Retailer Profi Rom Food, one of the principal supermarket chains in Romania, opened the store as a temporary building in the city's centrally-located George Enescu Square. It will stay open until December 24.
The project’s developers explained the inside temperature should be maintained under five degrees Celsius to ensure the store remains in perfect condition. They said around 80 tonnes of transparent ice were processed to create the walls and shelves of the shop, which features 150 squares metres of floor space.
While the project is the first ice supermarket in the world, a number of other ice buildings have been constructed previously, such as the famous Jukkasjärv Ice Hotel in Sweden. When opened in 1990, Jukkasjärv was the first ice hotel in the world, and it remains the largest to date. The hotel - including the beds - is entirely constructed with ice blocks taken from a nearby river and the interior temperature can dip as low as -8ºC in winter.
In the arctic regions, ice and snow have been used for a long time as construction materials by indigenous people. While the oldest and best-known form of ice building is the igloo, modern applications of ice include roads, bridges and staging areas for logging operations.
Nowadays, most ice buildings are temporary and their presence is seasonal, depending on the weather conditions of the region where they are located. Often the life span of these structures is only a few months out of necessity.
An example of a temporary ice building can be found in the village of Saranac Lake in New York, where every year, an ice palace is built as part of the village's winter carnival. The tradition dates back to 1896, when an ice tower was created with ice taken from the nearby Lake Flower.
The seasonal aspect of ice buildings has both advantages and disadvantages. The complete melting and disappearance of the structures during spring and summer means these buildings leave no environmental footprint. In addition, ice is available directly at the construction site, saving costs and pollution caused by transportation.
Disadvantages include the buildings' seasonal nature, weather dependence, and the low temperatures that must be maintained inside the buildings.
A number of studies are being conducted by researchers, scientists and students to determine ice's potential as a construction material.
According to researchers, ice is a relatively strong material that is abundant and inexpensive to manufacture in cold regions.

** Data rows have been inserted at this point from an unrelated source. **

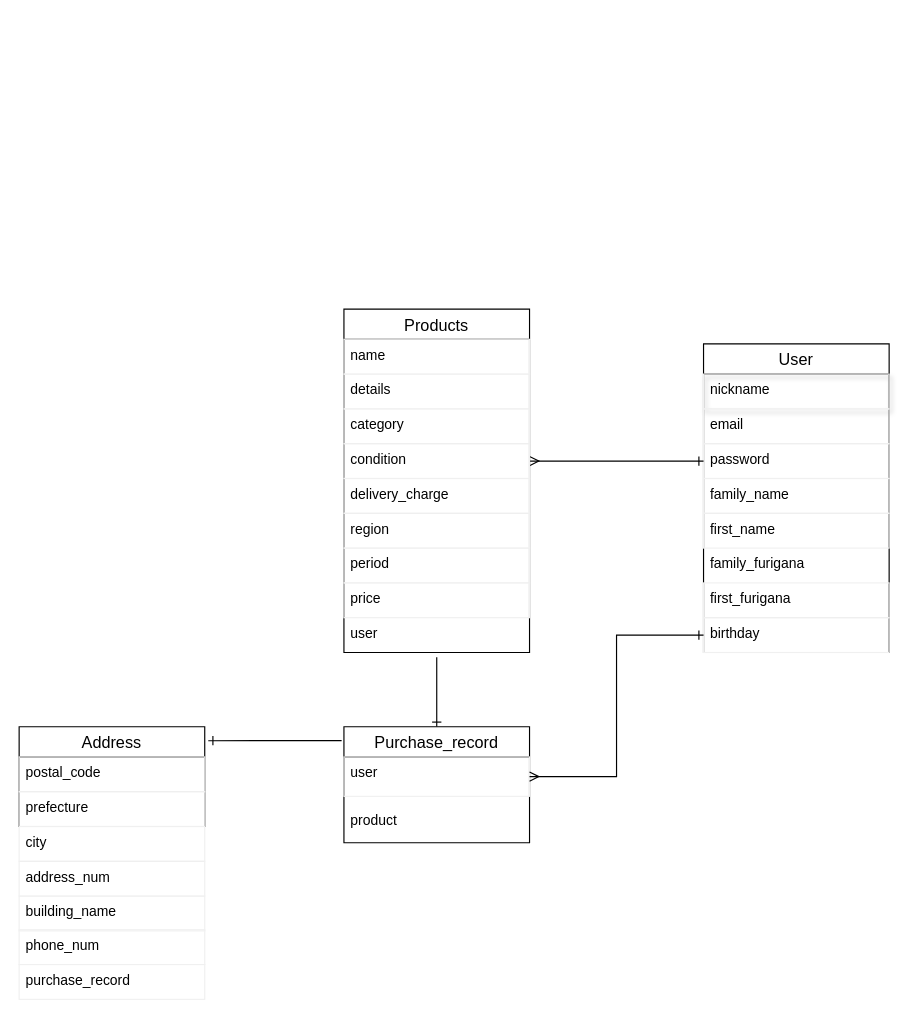
class-Kazushi/furima-30616 keeps this draw.io diagram as furima.dio. Above is the earlier version. Source tidied: cells renumbered, new cells numbered last; positions are measured from the earlier drawing's top-left corner, leaving out a move shared by most shapes. Both pictures are drawn from the tidied source at 116%, with x=0, y=0 at pixel (19, 309).
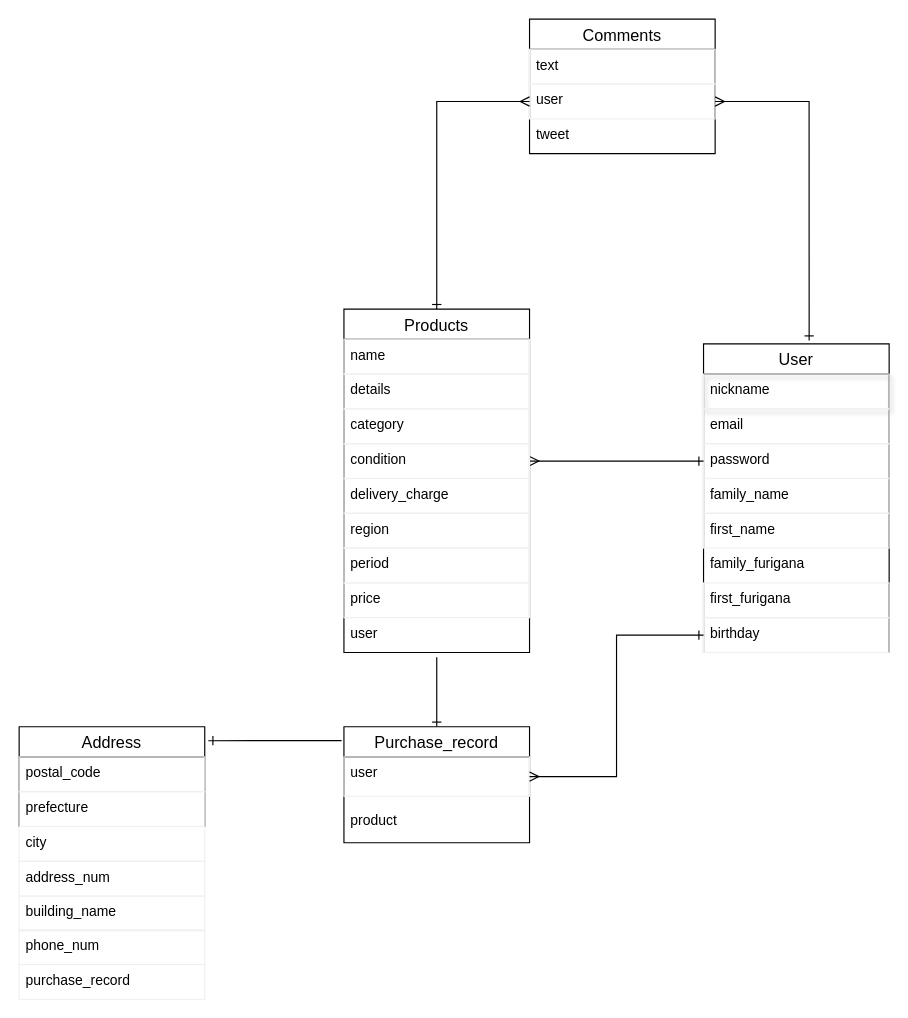
After the change.

Unchanged cells that the change refers to:
```xml
<mxCell id="6" value="User" style="swimlane;fontStyle=0;horizontal=1;startSize=26;align=center;fontSize=14;" parent="1" vertex="1">
  <mxGeometry x="590" y="30" width="160" height="266" as="geometry" />
</mxCell>
<mxCell id="26" value="Products" style="swimlane;fontStyle=0;horizontal=1;startSize=26;align=center;fontSize=14;" parent="1" vertex="1">
  <mxGeometry x="280" width="160" height="296" as="geometry" />
</mxCell>
```

Diff of the diagram source:
```diff
@@
+    <mxCell id="36" value="Comments" style="swimlane;fontStyle=0;horizontal=1;startSize=26;align=center;fontSize=14;" parent="1" vertex="1">
+      <mxGeometry x="440" y="-250" width="160" height="116" as="geometry" />
+    </mxCell>
+    <mxCell id="37" value="text" style="text;fillColor=none;spacingLeft=4;spacingRight=4;overflow=hidden;fontSize=12;strokeColor=#f0f0f0;" parent="36" vertex="1">
+      <mxGeometry y="26" width="160" height="30" as="geometry" />
+    </mxCell>
+    <mxCell id="38" value="user" style="text;fillColor=none;spacingLeft=4;spacingRight=4;overflow=hidden;points=[[0,0.5],[1,0.5]];portConstraint=eastwest;fontSize=12;strokeColor=#f0f0f0;" parent="36" vertex="1">
+      <mxGeometry y="56" width="160" height="30" as="geometry" />
+    </mxCell>
+    <mxCell id="39" value="tweet" style="text;strokeColor=none;fillColor=none;spacingLeft=4;spacingRight=4;overflow=hidden;fontSize=12;" parent="36" vertex="1">
+      <mxGeometry y="86" width="160" height="30" as="geometry" />
+    </mxCell>
@@
+    <mxCell id="40" style="edgeStyle=orthogonalEdgeStyle;rounded=0;jettySize=auto;html=1;exitX=0;exitY=0.5;exitDx=0;exitDy=0;entryX=0.5;entryY=0;entryDx=0;entryDy=0;startArrow=ERmany;startFill=0;endArrow=ERone;endFill=0;" parent="1" edge="1" source="38" target="26">
+      <mxGeometry relative="1" as="geometry" />
+    </mxCell>
+    <mxCell id="41" style="edgeStyle=orthogonalEdgeStyle;rounded=0;jettySize=auto;html=1;exitX=1;exitY=0.5;exitDx=0;exitDy=0;entryX=0.569;entryY=-0.011;entryDx=0;entryDy=0;entryPerimeter=0;startArrow=ERmany;startFill=0;endArrow=ERone;endFill=0;" parent="1" edge="1" source="38" target="6">
+      <mxGeometry relative="1" as="geometry" />
+    </mxCell>
```
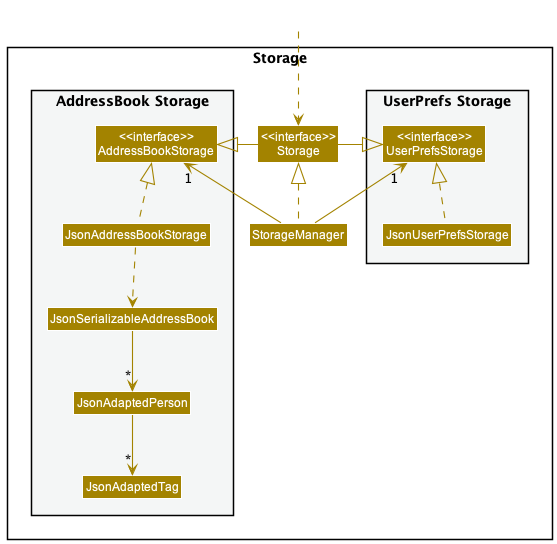
Earlier version of the PlantUML export docs/images/StorageClassDiagram.png (nus-cs2103-AY2223S1/tp).
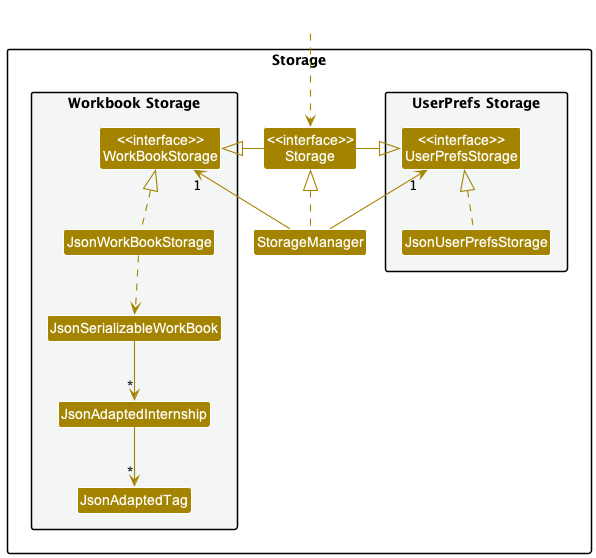
After the commit.

Change to the diagram source:
```diff
@@ -14,11 +14,11 @@
 Class "<<interface>>\nStorage" as Storage
 Class StorageManager
 
-package "AddressBook Storage" #F4F6F6{
-Class "<<interface>>\nAddressBookStorage" as AddressBookStorage
-Class JsonAddressBookStorage
-Class JsonSerializableAddressBook
-Class JsonAdaptedPerson
+package "Workbook Storage" #F4F6F6{
+Class "<<interface>>\nWorkBookStorage" as WorkBookStorage
+Class JsonWorkBookStorage
+Class JsonSerializableWorkBook
+Class JsonAdaptedInternship
 Class JsonAdaptedTag
 }
 
@@ -29,15 +29,15 @@
 
 StorageManager .up.|> Storage
 StorageManager -up-> "1" UserPrefsStorage
-StorageManager -up-> "1" AddressBookStorage
+StorageManager -up-> "1" WorkBookStorage
 
 Storage -left-|> UserPrefsStorage
-Storage -right-|> AddressBookStorage
+Storage -right-|> WorkBookStorage
 
 JsonUserPrefsStorage .up.|> UserPrefsStorage
-JsonAddressBookStorage .up.|> AddressBookStorage
-JsonAddressBookStorage ..> JsonSerializableAddressBook
-JsonSerializableAddressBook --> "*" JsonAdaptedPerson
-JsonAdaptedPerson --> "*" JsonAdaptedTag
+JsonWorkBookStorage .up.|> WorkBookStorage
+JsonWorkBookStorage ..> JsonSerializableWorkBook
+JsonSerializableWorkBook --> "*" JsonAdaptedInternship
+JsonAdaptedInternship --> "*" JsonAdaptedTag
 
 @enduml
```
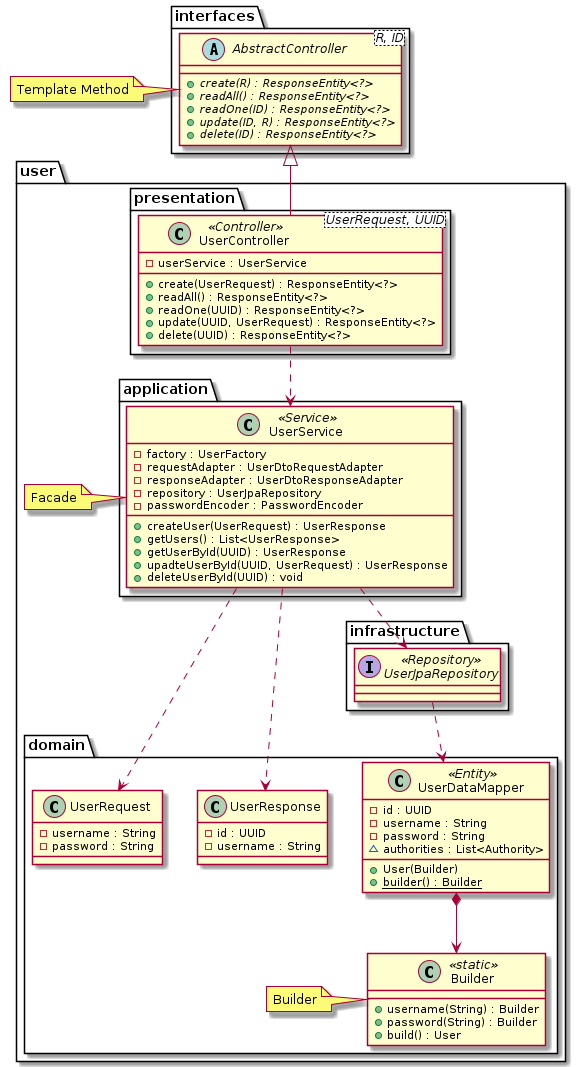
Earlier version of the PlantUML export uml/user.png (ads0070/daily-scheduler).
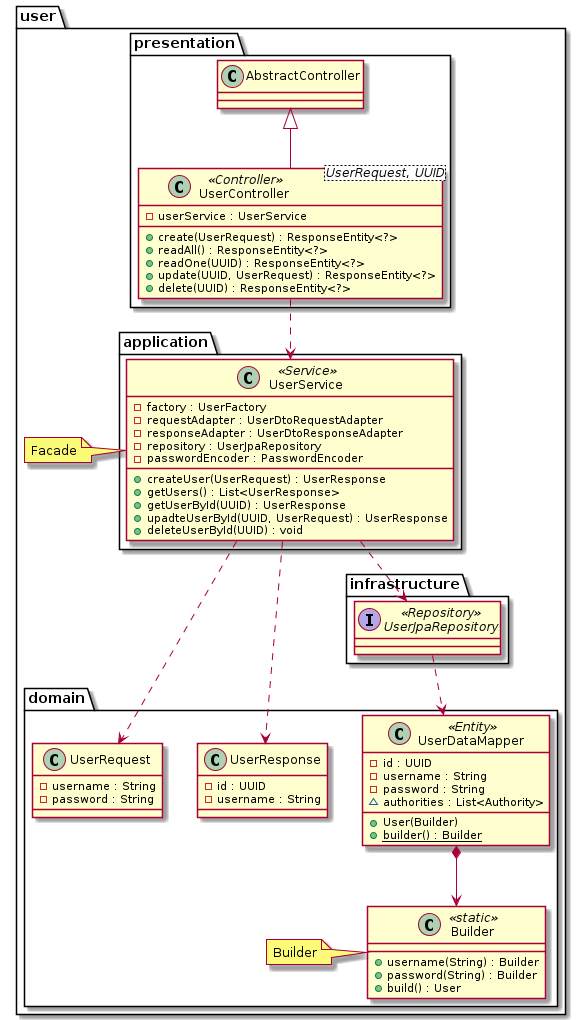
The same diagram one commit later.

Commit message:
fix(user): update state pattern

What changed in the source:
```diff
@@ -1,15 +1,4 @@
 @startuml
-
-package interfaces {
-  abstract class AbstractController<R, ID> {
-    {abstract} +create(R) : ResponseEntity<?>
-    {abstract} +readAll() : ResponseEntity<?>
-    {abstract} +readOne(ID) : ResponseEntity<?>
-    {abstract} +update(ID, R) : ResponseEntity<?>
-    {abstract} +delete(ID) : ResponseEntity<?>
-  }
-}
-note left: Template Method
 
 package user {
 
```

This gives it great potential for use in construction, especially considering that transportation of other building materials to remote arctic areas is very expensive.
Ice's mechanical and thermo-mechanical characteristics can be greatly improved by reinforcement. To achieve this, various methods are being studied and laboratory tested, including the creation of ice composites, which is currently considered the most effective method.
Studies confirm that adding an homogenous distributed microscopic fibre reinforcement is the most effective solution for making large structures of ice. Moreover, natural cellulose reinforcement materials are preferred because of their low costs and availability in arctic regions. Experiments have shown that adding 10 per cent of sawdust might be the most effective cellulose reinforcement.
Currently, ice reinforcement is rarely applied. Thus, the development of a building method for reinforced ice is needed to encourage and expand the implementation of large-scale ice construction.